This will be a short lab. We are trying to get everyone logged into the lab and using at least two different SQL-based database systems. That’s all.

Using the cheat sheet

Start by opening Stephen Scott’s (My)SQL Cheat Sheet and finding the commands for creating a tables, inserting rows into a table, and printing all rows from a table. These three commands are CREATE TABLE, INSERT INTO, and SELECT.

Using the terminal

We’ll be using the command line today. Open up a terminal session and get ready to type.

Using SQLite

Take a look at the web page for the command line shell for SQLite and create a database called lab01 while connected to your home directory. By the way, the command line shell is called sqlite3 ,

Insert some interesting values in your database.

Exit sqlite3 and list your directory.
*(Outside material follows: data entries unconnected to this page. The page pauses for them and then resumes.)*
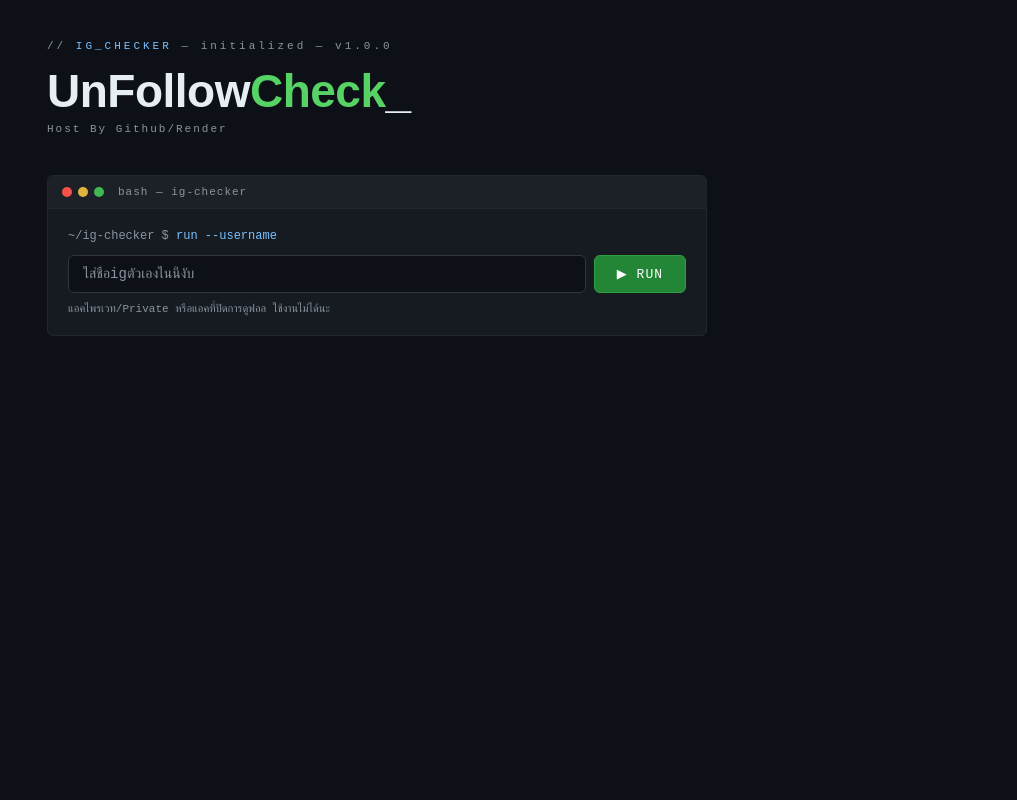
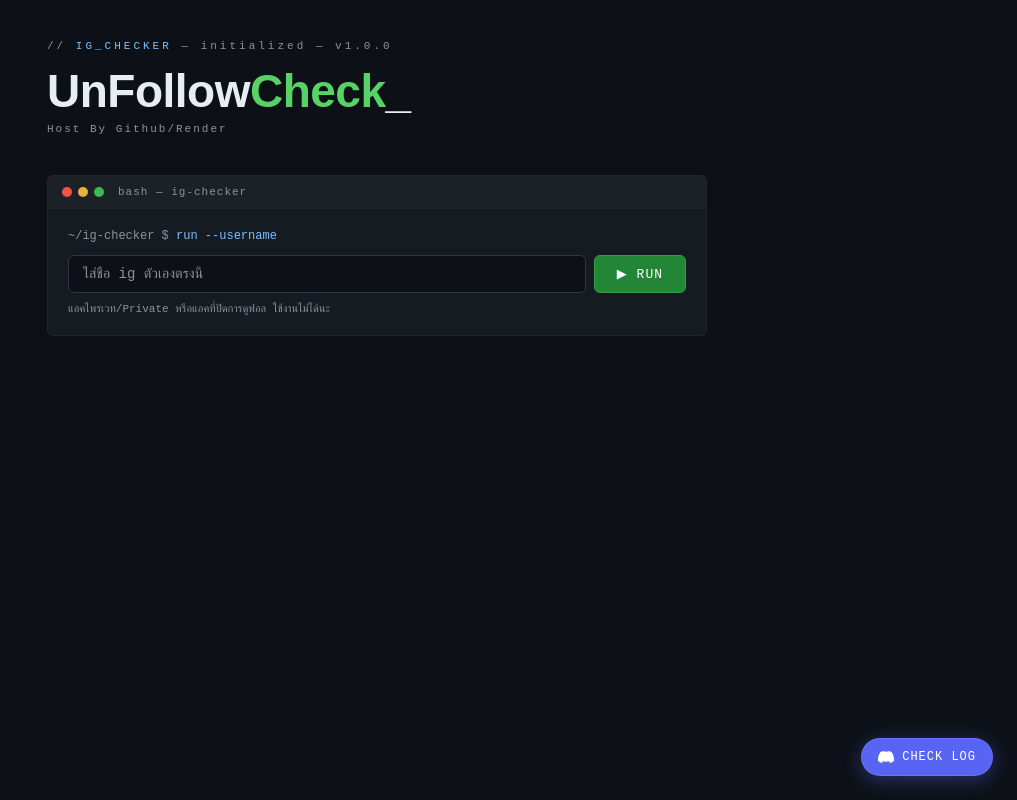
Before and after one commit to piachchathyper-dotcom/IG_Checker-By-PiachchatKup, a plain HTML site: page frontend/index.html in a window 1280 px wide. Shown: the whole page, without its empty margins (263-1280 px from the left). Drawn offline with Linux system fonts and the light colour scheme.

Commit message:
Frontend

```diff
--- a/frontend/index.html
+++ b/frontend/index.html
@@ -27,23 +27,17 @@
 *{box-sizing:border-box;margin:0;padding:0}
 html,body{min-height:100vh;background:var(--bg);color:var(--text);font-family:var(--mono);font-size:14px}
 .wrap{max-width:700px;margin:0 auto;padding:40px 20px 80px;position:relative}
-
-/* header */
 .tag{font-size:11px;color:var(--muted);letter-spacing:3px;margin-bottom:14px}
 .tag span{color:var(--cyan)}
 .title{font-family:var(--sans);font-size:clamp(26px,6vw,46px);font-weight:700;line-height:1.1;color:var(--text);letter-spacing:-0.5px;margin-bottom:6px}
 .title em{color:var(--teal);font-style:normal}
 .sub{font-size:11px;color:var(--muted);letter-spacing:2px;margin-bottom:40px}
-
-/* terminal box */
 .term{background:var(--surface2);border:1px solid var(--border);border-radius:6px;overflow:hidden;margin-bottom:16px}
 .term-bar{background:#1c2128;border-bottom:1px solid var(--border);padding:10px 14px;display:flex;align-items:center;gap:6px}
 .dot{width:10px;height:10px;border-radius:50%}
 .dot.r{background:#f85149}.dot.y{background:#e3b341}.dot.g{background:#3fb950}
 .term-title{font-size:11px;color:var(--muted);margin-left:8px;letter-spacing:1px}
 .term-body{padding:20px}
-
-/* input */
 .input-row{display:flex;gap:8px;flex-wrap:wrap}
 input[type=text]{
   flex:1;min-width:180px;background:var(--bg);
@@ -62,21 +56,13 @@ input:focus{border-color:var(--teal2);box-shadow:0 0 0 3px rgba(63,185,80,0.1)}
 .btn:hover:not(:disabled){background:#2ea043}
 .btn:disabled{opacity:.4;cursor:not-allowed}
 .note{font-size:11px;color:var(--muted);margin-top:10px}
-
-/* log */
 #log{display:none;font-size:12px;color:var(--muted);line-height:1.9;padding:14px 20px;border-top:1px solid var(--border)}
 .lg{display:block}.lg.g{color:var(--teal)}.lg.r{color:var(--red)}
-
-/* stats */
 #stats{display:none;grid-template-columns:1fr 1fr;gap:12px;margin-bottom:16px}
 .stat{background:var(--surface2);border:1px solid var(--border);border-radius:6px;padding:16px 20px}
 .stat-n{font-family:var(--sans);font-size:28px;font-weight:700;color:var(--text);display:block}
 .stat-l{font-size:11px;color:var(--muted);letter-spacing:1px;margin-top:2px;display:block}
-
-/* error */
 #err{display:none;background:var(--red-bg);border:1px solid rgba(248,81,73,0.3);border-radius:6px;padding:12px 16px;color:var(--red);font-size:12px;margin-bottom:16px}
-
-/* results */
 #results{display:none}
 .section{background:var(--surface2);border:1px solid var(--border);border-radius:6px;margin-bottom:12px;overflow:hidden}
 .sec-head{padding:12px 18px;display:flex;justify-content:space-between;align-items:center;cursor:pointer;user-select:none;border-bottom:1px solid var(--border)}
@@ -91,24 +77,49 @@ input:focus{border-color:var(--teal2);box-shadow:0 0 0 3px rgba(63,185,80,0.1)}
 .chip:hover{border-color:var(--teal2);color:var(--teal)}
 .chip.r:hover{border-color:var(--red);color:var(--red)}
 .empty{padding:18px;font-size:12px;color:var(--muted);text-align:center}
-
-/* spinner */
 @keyframes spin{to{transform:rotate(360deg)}}
 .sp{display:inline-block;width:12px;height:12px;border:2px solid rgba(63,185,80,0.2);border-top-color:var(--teal);border-radius:50%;animation:spin .7s linear infinite;vertical-align:middle;margin-right:8px}
-
 @keyframes bl{0%,100%{opacity:1}50%{opacity:0}}
 .cur{animation:bl 1s infinite}
-
 ::-webkit-scrollbar{width:3px}::-webkit-scrollbar-track{background:transparent}::-webkit-scrollbar-thumb{background:var(--border2);border-radius:2px}
 @media(max-width:480px){.input-row{flex-direction:column}.btn{width:100%}#stats{grid-template-columns:1fr 1fr}}
+
+/* Discord FAB */
+.discord-fab{
+  position:fixed;
+  bottom:24px;
+  right:24px;
+  display:flex;
+  align-items:center;
+  gap:8px;
+  background:#5865F2;
+  color:#fff;
+  font-family:var(--mono);
+  font-size:12px;
+  letter-spacing:1px;
+  padding:10px 16px;
+  border-radius:50px;
+  text-decoration:none;
+  box-shadow:0 4px 20px rgba(88,101,242,0.4);
+  transition:all .2s;
+  z-index:999;
+  border:1px solid rgba(255,255,255,0.1);
+}
+.discord-fab:hover{
+  background:#4752C4;
+  transform:translateY(-2px);
+  box-shadow:0 6px 24px rgba(88,101,242,0.5);
+}
+.discord-fab svg{
+  width:16px;height:16px;fill:#fff;flex-shrink:0
+}
 </style>
 </head>
 <body>
 <div class="wrap">
-
   <div class="tag">// <span>IG_CHECKER</span> — initialized — v1.0.0</div>
   <div class="title">UnFollow<em>Check</em><span class="cur">_</span></div>
-  <div class="sub">Host By Github/Render </div>
+  <div class="sub">Host By Github/Render</div>
 
   <div class="term">
     <div class="term-bar">
@@ -118,7 +129,7 @@ input:focus{border-color:var(--teal2);box-shadow:0 0 0 3px rgba(63,185,80,0.1)}
     <div class="term-body">
       <div style="margin-bottom:12px;font-size:12px;color:var(--muted)">~/ig-checker $ <span style="color:var(--cyan)">run --username</span></div>
       <div class="input-row">
-        <input type="text" id="username" placeholder="ใส่ชื่อigตัวเองในนี้งับ" autocomplete="off" autocorrect="off" spellcheck="false"/>
+        <input type="text" id="username" placeholder="ใส่ชื่อ ig ตัวเองตรงนี้" autocomplete="off" autocorrect="off" spellcheck="false"/>
         <button class="btn" id="btn" onclick="run()">▶ RUN</button>
       </div>
       <div class="note">แอคไพรเวท/Private หรือแอคที่ปิดการดูฟอล ใช้งานไม่ได้นะ</div>
@@ -157,6 +168,15 @@ input:focus{border-color:var(--teal2);box-shadow:0 0 0 3px rgba(63,185,80,0.1)}
   </div>
 
 </div>
+
+<!-- Discord FAB -->
+<a class="discord-fab" href="https://discord.gg/yXNcxwUQaN" target="_blank" rel="noopener">
+  <svg viewBox="0 0 24 24" xmlns="http://www.w3.org/2000/svg">
+    <path d="M20.317 4.37a19.791 19.791 0 0 0-4.885-1.515.074.074 0 0 0-.079.037c-.21.375-.444.864-.608 1.25a18.27 18.27 0 0 0-5.487 0 12.64 12.64 0 0 0-.617-1.25.077.077 0 0 0-.079-.037A19.736 19.736 0 0 0 3.677 4.37a.07.07 0 0 0-.032.027C.533 9.046-.32 13.58.099 18.057a.082.082 0 0 0 .031.057 19.9 19.9 0 0 0 5.993 3.03.078.078 0 0 0 .084-.028 14.09 14.09 0 0 0 1.226-1.994.076.076 0 0 0-.041-.106 13.107 13.107 0 0 1-1.872-.892.077.077 0 0 1-.008-.128 10.2 10.2 0 0 0 .372-.292.074.074 0 0 1 .077-.01c3.928 1.793 8.18 1.793 12.062 0a.074.074 0 0 1 .078.01c.12.098.246.198.373.292a.077.077 0 0 1-.006.127 12.299 12.299 0 0 1-1.873.892.077.077 0 0 0-.041.107c.36.698.772 1.362 1.225 1.993a.076.076 0 0 0 .084.028 19.839 19.839 0 0 0 6.002-3.03.077.077 0 0 0 .032-.054c.5-5.177-.838-9.674-3.549-13.66a.061.061 0 0 0-.031-.03z"/>
+  </svg>
+  CHECK LOG
+</a>
+
 <script>
 const API="https://ig-checker-by-piachchatkup.onrender.com";
 const $=id=>document.getElementById(id);
```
You should see a file named lab01 .

Now restart sqlite3 on the same database and list a few values. Your tables should contain the same values.

sqlite3 stores everything in a file. This is not a client-server system.

Using mySQL

A database and account has been created for you on the department’s MySQL server . Your account name is the same as your username. Attach the capital letters “DB” to the end of your username to get the name of your database.

Connect to your MySQL database with the following command:

mysql -u username -h -p usernameDB

Your password was generated using the same algorithm used to generate your initial workstation password. You can look at the UNCA CSCI Username and Password page, if you can’t remember the algorithm.

In many ways, SQL is SQL, but the MySQL Wikibook does have a cheat sheet that lists some of the specialized commands of MySQL.

At this point, go ahead and create a table with values, similar to what you did with SQLite3. Also, use SQL’s select to list some values.

MySQL Workbench

Of course, everyone should use the command line, but there is a graphical interface to MySQL called MySQL Workbench that can be downloaded for Linux, Mac OS X and Windows operating systems.

You should be able to start it from the command line by running the program mysql-workbench. You should also be able to find it in the applications menu.

If you have a personal computer with you, you might also want to try installing it now.

In any case, use MySQL Workbench to connect to your MySQL database and make some changes.

By the way, most Linux distributions continue to use the pre-Oracle GPL version of the workbench.

Protecting the data

It’s back to the command line with SQLite for a minute. You’ll need a partner for this part of the lab. However, you and your partner will continue to both use your own terminal sessions.

Figure out the filename of the your SQLite3 database and share it with your partner. It’s probably something like /home/username/lab01 . Use the sqlite3 program to connect to your partner’s database. You should be able to query (SELECT) but unable to modify (INSERT).

Now exit sqlite3 and add a little protection to your database. Since SQLite database protection depends solely on your operating system’s file protection mechanism, you’ll need to use the Unix chmod command to change the file permission settings. Look at University of Washington’s tutorial on file permissions to see how to do this.

Set the permissions of your database file so that only you can read the database. (By the way, you can prove you hackitude by using octal numbers to do this.) Have your partner verify that your database is now unreadable.

Next set the permissions of the database file so that everyone can read and write your database. Now have your partner modify your database.

Of course, universally writable files are a bad idea, so undo that last change.

In order to meet the Security-Enhanced Linux requirements of the NSA, most operating systems provide some support for access control lists. If you want to set up your database so that only you and your partner can use it, take a look at Red Hat’s documentation about access control lists. It is not easy to use.

What about MySQL?

MySQL has a more sophisticated system for protecting database access. We’ll save that for a later lab. Also, your database was not create with the GRANT OPTION, so you can’t grant access to others anyway. (See the documentation about the GRANT statement.)